0
How OSS Failed
Dispersed Teams
Or...
Writing OSS that People Will Actually Use
Who I Am
Why you should care
Why you should care
I Love FLOSS
GNU/Linux Hippie
Emacs Fiend
Corporate Infiltrator
Creator/Contributor
http://github.com/avdi
Dispersed Teams
Geographically separated, working together
Sound Familiar?
We practically invented the dispersed team
Developers love FLOSS tools
FLOSS: It's not just cheaper, it's better
...right?
So I have this website
http://wideteams.com
Interviews
Dispersed teams aren't using FLOSS (much)
Why not?
The remote toolkit
●Voice/Video Chat
●Chat Rooms
●Screen Sharing
●Version Control
Voice/Video Chat
SIP/H.323
1. Choose a
Protocol
2. Host a Server
3. Find clients
4. Set up accounts
5. Tell everyone how to
connect
6. Maintain it
Skype
1. Download it
2. Create accounts
3. Log in
(4. Complain about how annoying Skype is)
Chat Rooms
IRC/Jabber
1. Host a server
2. Set up a log
server
4. Set up accounts
5. Get everyone
connected
6. Maintain It
Campfire
1. Set up account
2. Define Users
3. Send a link
Screen Sharing
VNC
1. Get [compatible] software
2. Punch hole in firewall
3. Figure out SSH tunneling
4. Look up your IP address
5. Connect
6. Public wifi?
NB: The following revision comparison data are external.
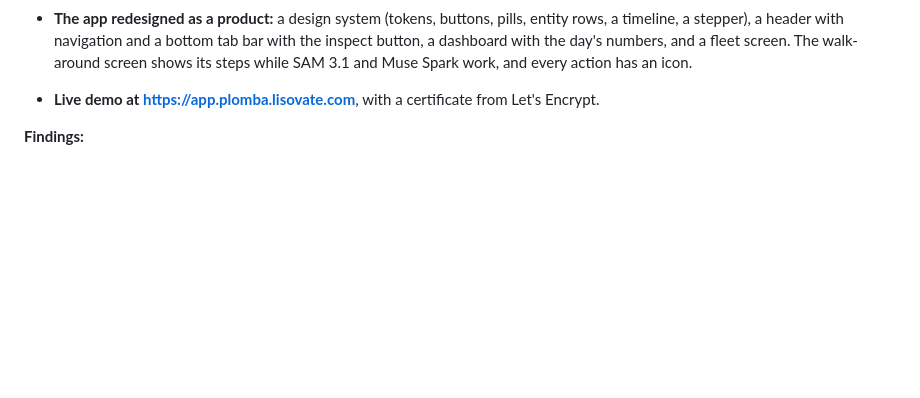
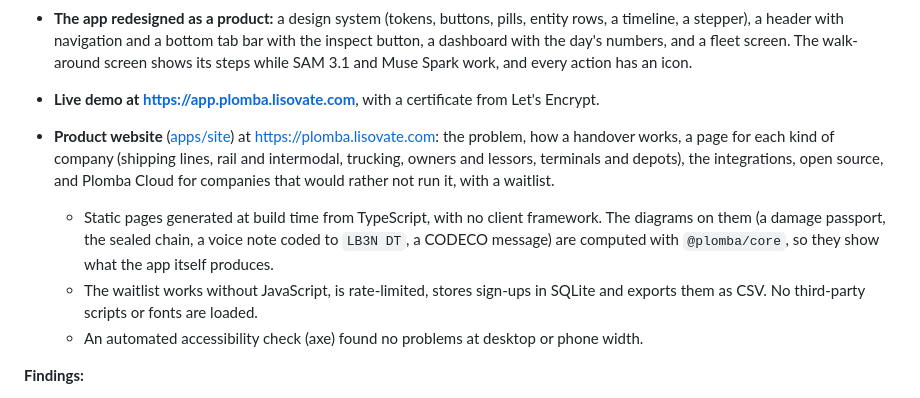
Before and after one commit to Lisovate/plomba, a Markdown page: docs/build-log.md, the part around the change. Drawn GitHub-style; blank space fills up the shorter version.

```diff
--- a/docs/build-log.md
+++ b/docs/build-log.md
@@ -162,6 +162,10 @@ A dated record of what was built and when. The newest entry is at the bottom.
   A typed client parses every answer with the same zod schemas the server validates with. The tests run each example against the real HTTP API and real signed webhooks (52 tests). A sandbox serves the API with fake models, so anyone can try them without a Meta key.
 - **The app redesigned as a product:** a design system (tokens, buttons, pills, entity rows, a timeline, a stepper), a header with navigation and a bottom tab bar with the inspect button, a dashboard with the day's numbers, and a fleet screen. The walk-around screen shows its steps while SAM 3.1 and Muse Spark work, and every action has an icon.
 - **Live demo at https://app.plomba.lisovate.com**, with a certificate from Let's Encrypt.
+- **Product website** ([apps/site](../apps/site)) at https://plomba.lisovate.com: the problem, how a handover works, a page for each kind of company (shipping lines, rail and intermodal, trucking, owners and lessors, terminals and depots), the integrations, open source, and Plomba Cloud for companies that would rather not run it, with a waitlist.
+  - Static pages generated at build time from TypeScript, with no client framework. The diagrams on them (a damage passport, the sealed chain, a voice note coded to `LB3N DT`, a CODECO message) are computed with `@plomba/core`, so they show what the app itself produces.
+  - The waitlist works without JavaScript, is rate-limited, stores sign-ups in SQLite and exports them as CSV. No third-party scripts or fonts are loaded.
+  - An automated accessibility check (axe) found no problems at desktop or phone width.
 
 **Findings:**
 - **Naming faces from a walk-around** (test clips used locally only, not stored or published):
```
Also changed, not shown: README.md (+1 -1 lines), docs/images/screens.jpg, 8 other files.
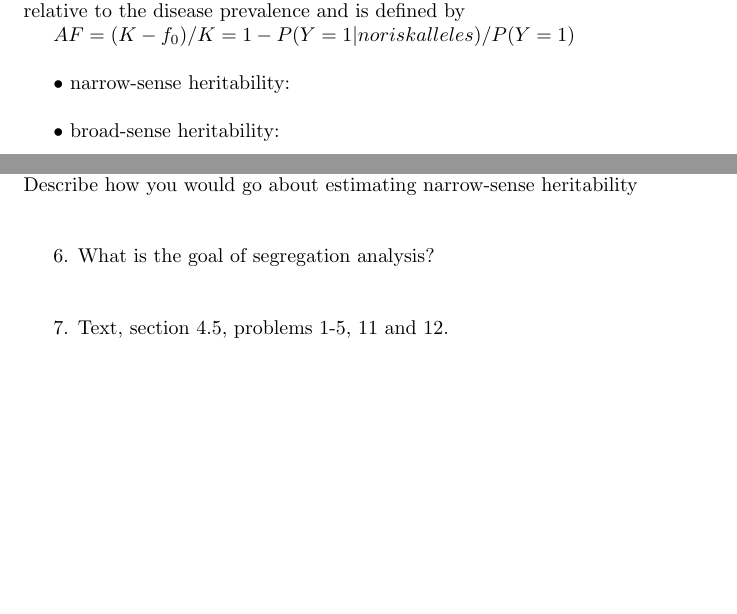
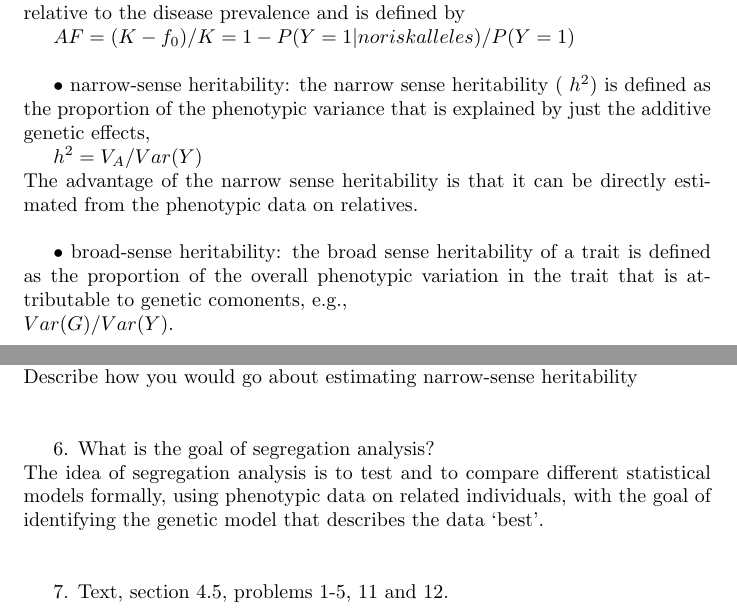
Before and after one commit to alenzhao/PolyPhen2, a LaTeX document (MidTerm.tex): two parts of pages 9 and 10 of 10 before the commit and two parts of pages 9 and 11 of 11 after it, joined at a grey line, cut so that both start at the same text, the shorter picture padded with empty space. Compiled offline with pdfLaTeX.

Commit message:
update midterm pdf and tex documents

```diff
--- a/MidTerm.tex
+++ b/MidTerm.tex
@@ -445,10 +445,19 @@ disease prevalence and is defined by
 
 \vspace{1pc}
 $\bullet$ narrow-sense heritability:
+the narrow sense heritability ( $h^2 $) is defined as the proportion of the phenotypic variance that is explained by just the additive genetic effects,
 
+	$ h^2 = V_A / Var(Y)
+	$ \\
+	The advantage of the narrow sense heritability is that it can be directly estimated from the phenotypic data on relatives.
 
 \vspace{1pc}
 $\bullet$ broad-sense heritability:
+the broad sense heritability of a trait is defined as the proportion of the overall phenotypic variation in the trait that is attributable to genetic comonents, e.g., \\
+	$ Var(G)/Var(Y).
+	$ \\
+
+
 
 
 \vspace{1pc}
@@ -507,8 +516,10 @@ Describe how you would go about estimating narrow-sense heritability
 
 
 \vspace{2pc}
-6. What is the goal of segregation analysis?
-
+6. What is the goal of segregation analysis? \\
+The idea of segregation analysis is to test and to compare different statistical models
+formally, using phenotypic data on related individuals, with the goal of identifying
+the genetic model that describes the data ‘best’.
 
 \vspace{2pc}
 7. Text, section 4.5, problems 1-5, 11 and 12.
```
Also changed, not shown: MidTerm.pdf.
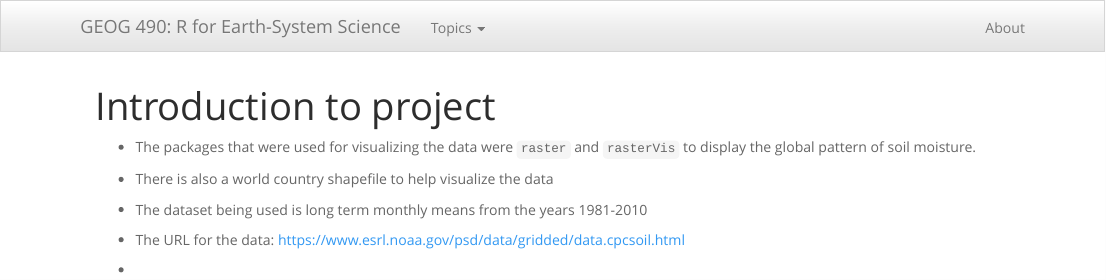
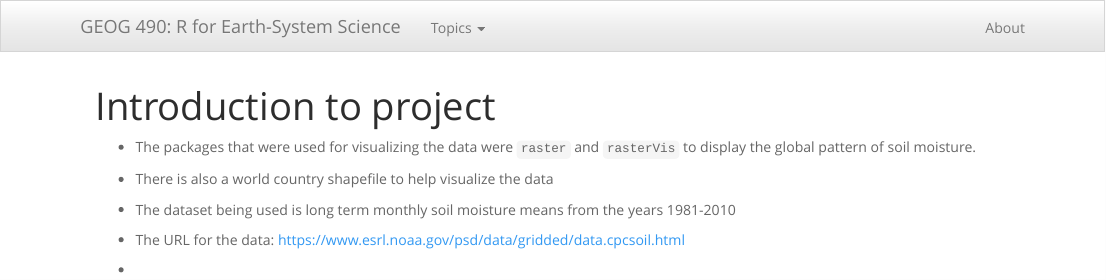
Before and after one commit to jonjon3256/geog490, an R Markdown document (intro.Rmd): the page in a window 1100 px wide, from its top. Rendered offline with R 4.5, knitr and Pandoc, with nearby package versions; a font, style sheet, LaTeX package, included part or bibliography that could not be used is replaced or left out.

Commit message:
Intro update

```diff
--- a/intro.Rmd
+++ b/intro.Rmd
@@ -23,7 +23,7 @@ pdf.options(useDingbats = TRUE)
 
  - There is also a world country shapefile to help visualize the data
 
- - The dataset being used is long term monthly means from the years 1981-2010
+ - The dataset being used is long term monthly soil moisture means from the years 1981-2010
 
  - The URL for the data: https://www.esrl.noaa.gov/psd/data/gridded/data.cpcsoil.html
 
```
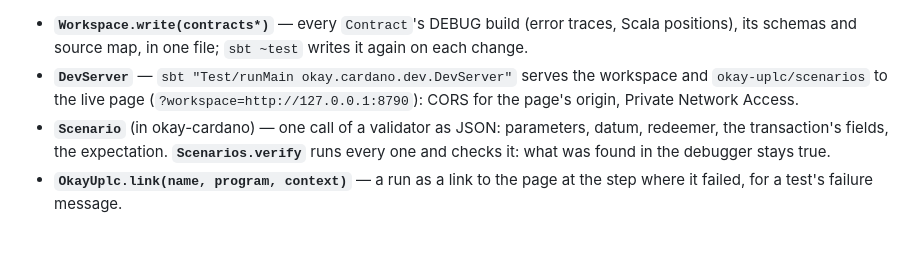
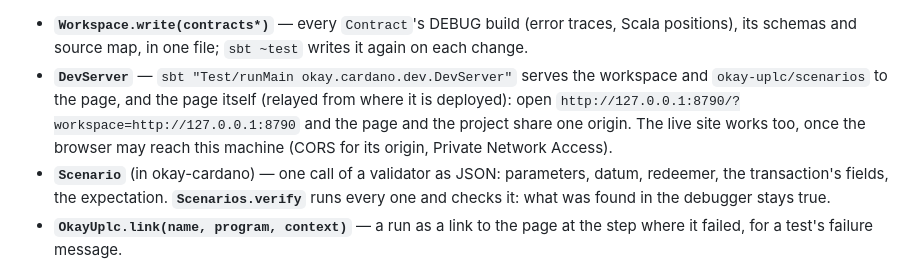
Before and after one commit to okay-effects/okay-cardano, a Markdown page: README.md, the part around the change. Rendered like a GitHub page; blank space fills up the shorter version.

Commit message:
README: the dev server serves the page

```diff
--- a/README.md
+++ b/README.md
@@ -54,7 +54,9 @@ class Workbench extends munit.FunSuite:          // or any test framework
 - **`Workspace.write(contracts*)`** — every `Contract`'s DEBUG build (error traces, Scala positions), its schemas and
   source map, in one file; `sbt ~test` writes it again on each change.
 - **`DevServer`** — `sbt "Test/runMain okay.cardano.dev.DevServer"` serves the workspace and `okay-uplc/scenarios` to
-  the live page (`?workspace=http://127.0.0.1:8790`): CORS for the page's origin, Private Network Access.
+  the page, and the page itself (relayed from where it is deployed): open
+  `http://127.0.0.1:8790/?workspace=http://127.0.0.1:8790` and the page and the project share one origin. The live site works too, once the browser may reach this machine
+  (CORS for its origin, Private Network Access).
 - **`Scenario`** (in okay-cardano) — one call of a validator as JSON: parameters, datum, redeemer, the
   transaction's fields, the expectation. **`Scenarios.verify`** runs every one and checks it: what was found in the
   debugger stays true.
```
Forget it.
TeamViewer
1. Download it
1. Download it
2. Start it
3. Send session ID
4. Connect
Version Control
FLOSS!
GIT
...hosted on GitHub
Most teams do centralized
version control
No one wants to host their own
Observations
Social Software
“How will it help to get
your users laid?” - JWZ
A Means to an End
Connecting people
The Distributed Mindset
Centralization is underrated
Jabber: Gtalk, GIT: GitHub
Everyone else is there
Small Teams
No DevOps
Lessons
1. Do one thing well easily
2. Lower the Barrier to Entry
Do the Web UI First
Services, not protocols
Clients will follow
3. Release Early
But you knew that
Diaspora
4. Host it
One Well-Known Host
Leave the distributed
architecture for 2.0
...or forget it entirely
5. Sell it
You need to pay for hosting
You need good feedback
You need an incentive
Your users need confidence
Projects
talkerapp.com
teambox.com
EtherPad
dimdim.com
Google Wave
Conclusion
We need more OSS
Fix It!
Thank You
Avdi Grimm
avdi@avdi.org
Twitter: @avdi / @wideteams
http://avdi.org/devblog
http://wideteams.com
http://shiprise.net
How to Write Open Source Software that People Will Actually Use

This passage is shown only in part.